* **WHAT YOU WILL DO**
With pictures removed, the data below should be returned exactly.

Stored dataset items
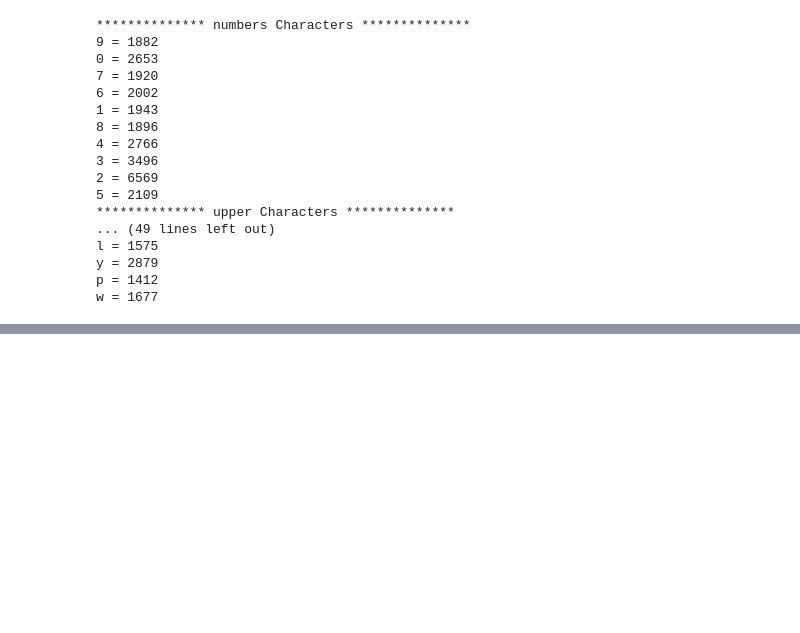
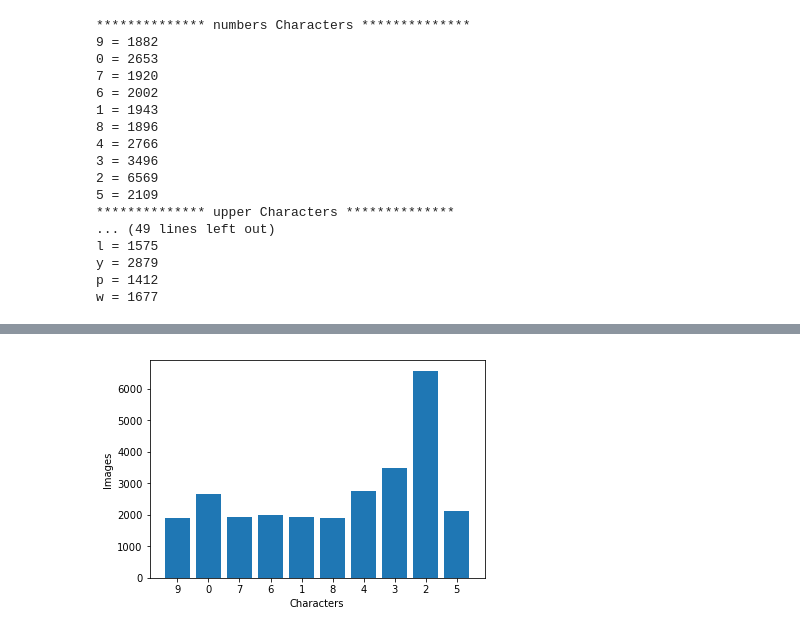
Before and after one commit to Praneet9/Handwriting_Recognition, a Jupyter notebook: Dataset_Collection.ipynb, the cells around one changed output, grey strips where cells are left out. Drawn from its saved outputs; the diff is of its cells as text; code cells hidden in the pictures; blank space fills up the shorter version.

```diff
--- a/Dataset_Collection.ipynb
+++ b/Dataset_Collection.ipynb
@@ -63,0 +86,11 @@ w = 1677
+# %%
+x_axis = ['9', '0', '7', '6', '1', '8', '4', '3', '2', '5']
+y_axis = [1882, 2653, 1920, 2002, 1943, 1896, 2766, 3496, 6569, 2109]
+
+# plt.hist()
+plt.bar(x_axis, y_axis, align='center')
+plt.xlabel('Characters')
+plt.ylabel('Images')
+plt.show()
+# %% [output]
+[figure, added]
```
Also changed, not shown: parts of 2 cells of this notebook.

* **OUTPUT**
Before and after one commit to Praneet9/Handwriting_Recognition, a Jupyter notebook: Dataset_Collection.ipynb, the cells around one changed output, grey strips where cells are left out. Drawn from its saved outputs; the diff is of its cells as text; code cells hidden in the pictures; blank space fills up the shorter version.

```diff
--- a/Dataset_Collection.ipynb
+++ b/Dataset_Collection.ipynb
@@ -63,0 +86,11 @@ w = 1677
+# %%
+x_axis = ['9', '0', '7', '6', '1', '8', '4', '3', '2', '5']
+y_axis = [1882, 2653, 1920, 2002, 1943, 1896, 2766, 3496, 6569, 2109]
+
+# plt.hist()
+plt.bar(x_axis, y_axis, align='center')
+plt.xlabel('Characters')
+plt.ylabel('Images')
+plt.show()
+# %% [output]
+[figure, added]
```
Also changed, not shown: parts of 2 cells of this notebook.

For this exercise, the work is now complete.